A Journal of Medical Toxicology study of calls made to poison control centers over the past 12 years finds one herbal supplement to be particularly concerning. Of those calls, the ones with the biggest proportion of serious medical outcomes had to do with yohimbe tree bark extract, NBC News reports. The extract, which comes from an evergreen tree found in Africa, has been used there for centuries to treat various maladies, but it's most popular as a libido booster for both men and women—though there's little evidence of its efficacy. It can cause changes to heartbeat rhythm and even kidney failure in kids. Overall, the study found that between 2005 and 2012 there was a 49.3% increase in calls to poison control centers related to dietary supplements, including vitamins, energy drinks, homeopathic products, herbal medicines, and some hormonal treatments, Ars Technica reports.
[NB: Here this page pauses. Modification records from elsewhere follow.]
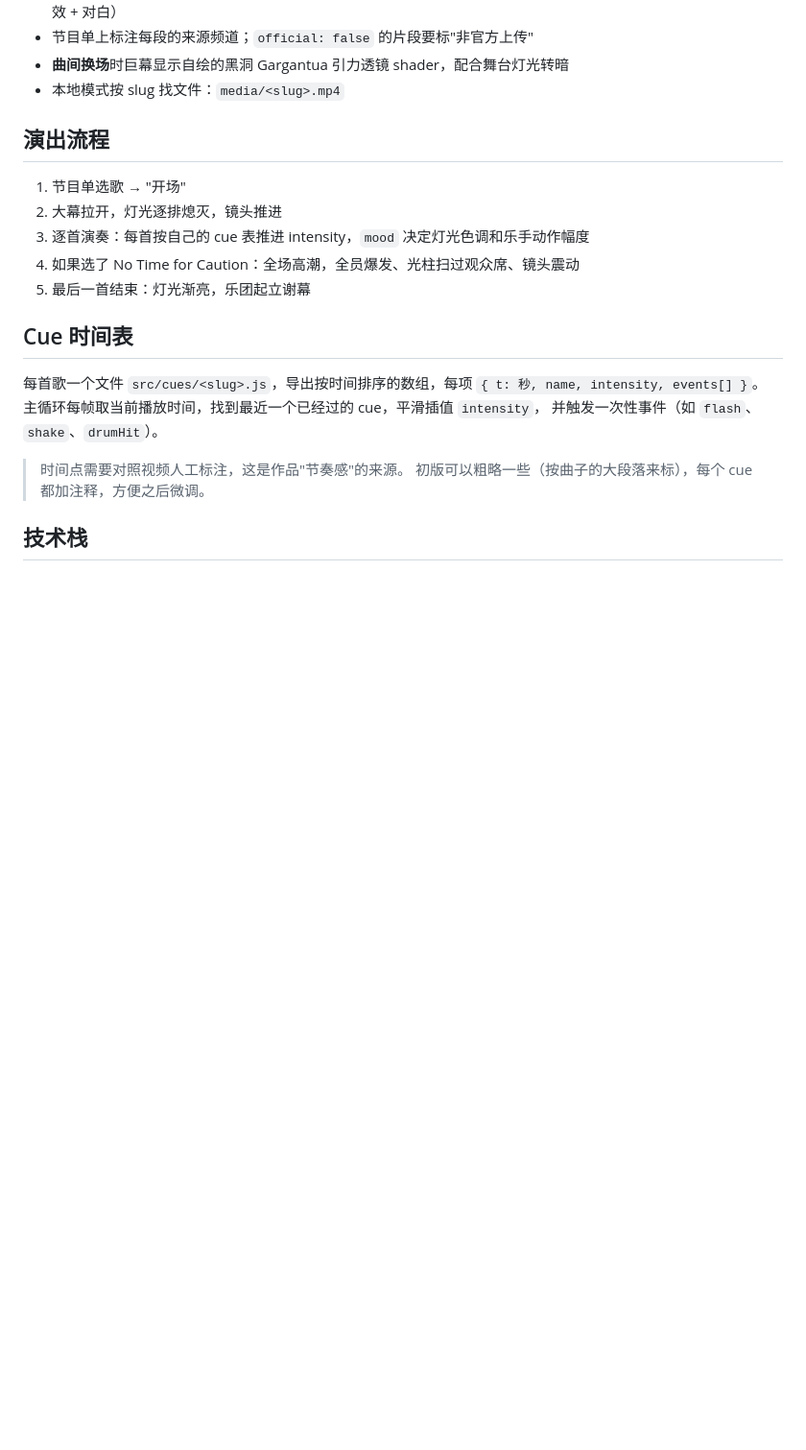
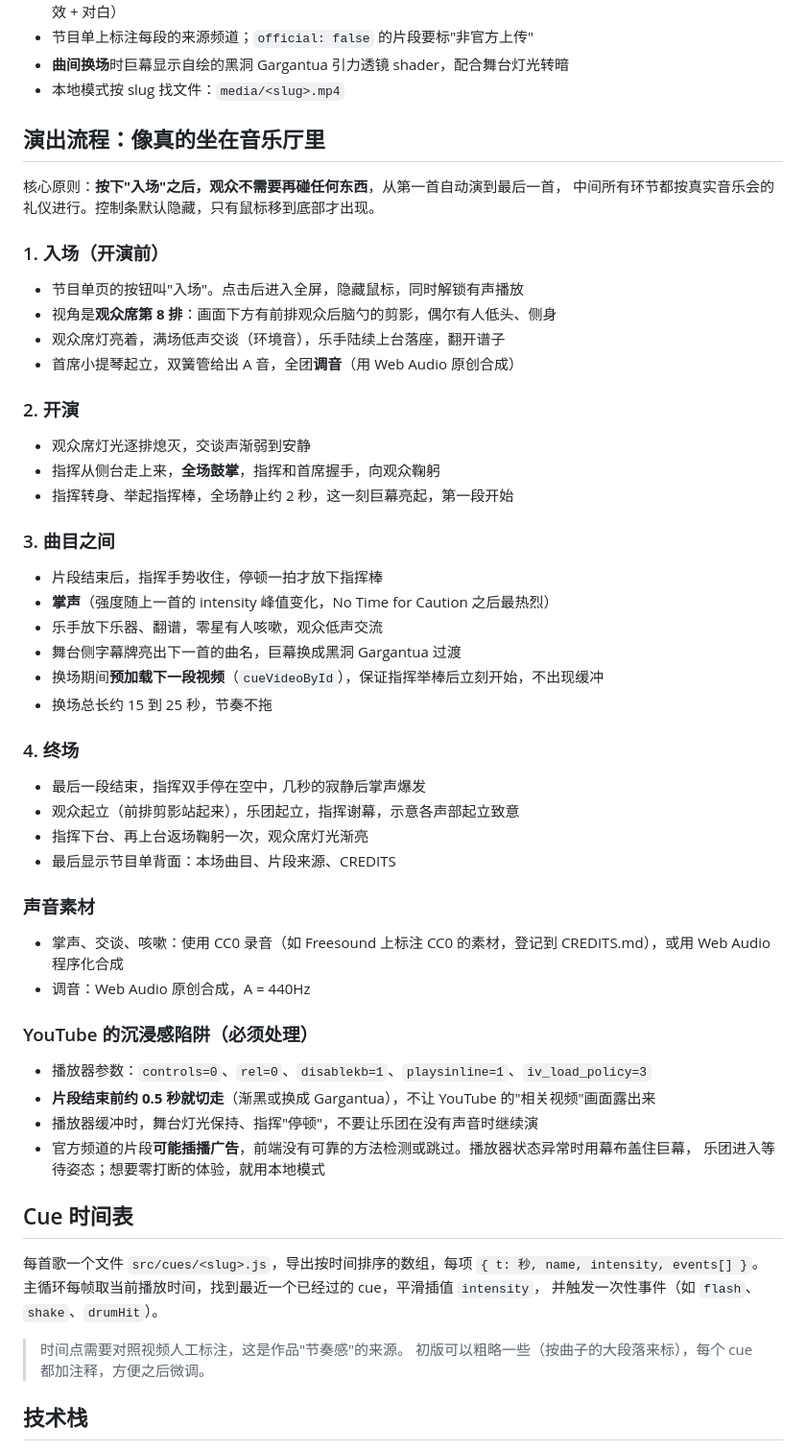
Before and after one commit to zhentong98/interstellar-show, a Markdown page: docs/plans/2026-09-30-interstellar-show-design.md, the part around the change. Shown at 96% size. GitHub-like rendering; blank space fills up the shorter version.

Commit message:
docs: 完整演出流程（入场、调音、开演、换场、终场谢幕）
Co-Authored-By: Claude Opus 5.5 <noreply@anthropic.com>

```diff
--- a/docs/plans/2026-09-30-interstellar-show-design.md
+++ b/docs/plans/2026-09-30-interstellar-show-design.md
@@ -102,13 +102,46 @@
 - **曲间换场**时巨幕显示自绘的黑洞 Gargantua 引力透镜 shader，配合舞台灯光转暗
 - 本地模式按 slug 找文件：`media/<slug>.mp4`
 
-## 演出流程
+## 演出流程：像真的坐在音乐厅里
 
-1. 节目单选歌 → "开场"
-2. 大幕拉开，灯光逐排熄灭，镜头推进
-3. 逐首演奏：每首按自己的 cue 表推进 intensity，`mood` 决定灯光色调和乐手动作幅度
-4. 如果选了 No Time for Caution：全场高潮，全员爆发、光柱扫过观众席、镜头震动
-5. 最后一首结束：灯光渐亮，乐团起立谢幕
+核心原则：**按下"入场"之后，观众不需要再碰任何东西**，从第一首自动演到最后一首，
+中间所有环节都按真实音乐会的礼仪进行。控制条默认隐藏，只有鼠标移到底部才出现。
+
+### 1. 入场（开演前）
+- 节目单页的按钮叫"入场"。点击后进入全屏，隐藏鼠标，同时解锁有声播放
+- 视角是**观众席第 8 排**：画面下方有前排观众后脑勺的剪影，偶尔有人低头、侧身
+- 观众席灯亮着，满场低声交谈（环境音），乐手陆续上台落座，翻开谱子
+- 首席小提琴起立，双簧管给出 A 音，全团**调音**（用 Web Audio 原创合成）
+
+### 2. 开演
+- 观众席灯光逐排熄灭，交谈声渐弱到安静
+- 指挥从侧台走上来，**全场鼓掌**，指挥和首席握手，向观众鞠躬
+- 指挥转身、举起指挥棒，全场静止约 2 秒，这一刻巨幕亮起，第一段开始
+
+### 3. 曲目之间
+- 片段结束后，指挥手势收住，停顿一拍才放下指挥棒
+- **掌声**（强度随上一首的 intensity 峰值变化，No Time for Caution 之后最热烈）
+- 乐手放下乐器、翻谱，零星有人咳嗽，观众低声交流
+- 舞台侧字幕牌亮出下一首的曲名，巨幕换成黑洞 Gargantua 过渡
+- 换场期间**预加载下一段视频**（`cueVideoById`），保证指挥举棒后立刻开始，不出现缓冲
+- 换场总长约 15 到 25 秒，节奏不拖
+
+### 4. 终场
+- 最后一段结束，指挥双手停在空中，几秒的寂静后掌声爆发
+- 观众起立（前排剪影站起来），乐团起立，指挥谢幕，示意各声部起立致意
+- 指挥下台、再上台返场鞠躬一次，观众席灯光渐亮
+- 最后显示节目单背面：本场曲目、片段来源、CREDITS
+
+### 声音素材
+- 掌声、交谈、咳嗽：使用 CC0 录音（如 Freesound 上标注 CC0 的素材，登记到 CREDITS.md），或用 Web Audio 程序化合成
+- 调音：Web Audio 原创合成，A = 440Hz
+
+### YouTube 的沉浸感陷阱（必须处理）
+- 播放器参数：`controls=0`、`rel=0`、`disablekb=1`、`playsinline=1`、`iv_load_policy=3`
+- **片段结束前约 0.5 秒就切走**（渐黑或换成 Gargantua），不让 YouTube 的"相关视频"画面露出来
+- 播放器缓冲时，舞台灯光保持、指挥"停顿"，不要让乐团在没有声音时继续演
+- 官方频道的片段**可能插播广告**，前端没有可靠的方法检测或跳过。播放器状态异常时用幕布盖住巨幕，
+  乐团进入等待姿态；想要零打断的体验，就用本地模式
 
 ## Cue 时间表
 
```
The senior author of the study notes that products classified as supplements aren't considered drugs, and thus don't go through the FDA approval process (and may not be stored in childproof containers). In the case of yohimbe, the FDA doesn't recommend its use, as it's easy to overdose. Even the recommended dosage can lead to problems such as high blood pressure and rapid heartbeat, and overdose can lead to seizures and even death. The study found 1,818 cases of yohimbe exposure reported between 2002 and 2012, 78% of them in children. Of all the cases, 512 were serious; 3.2% of patients were admitted to a critical care unit, and one died. "Sometimes, parents don't think of keeping dietary supplements away from their kids, because they're not medicines prescribed by the doctor. People think of them as natural," another lead author tells CNN. "But they need to be treated as if they were a medicine. Don't leave them out on the counter. Keep them out of reach." (This herbal "detox" sent a woman to the ER.)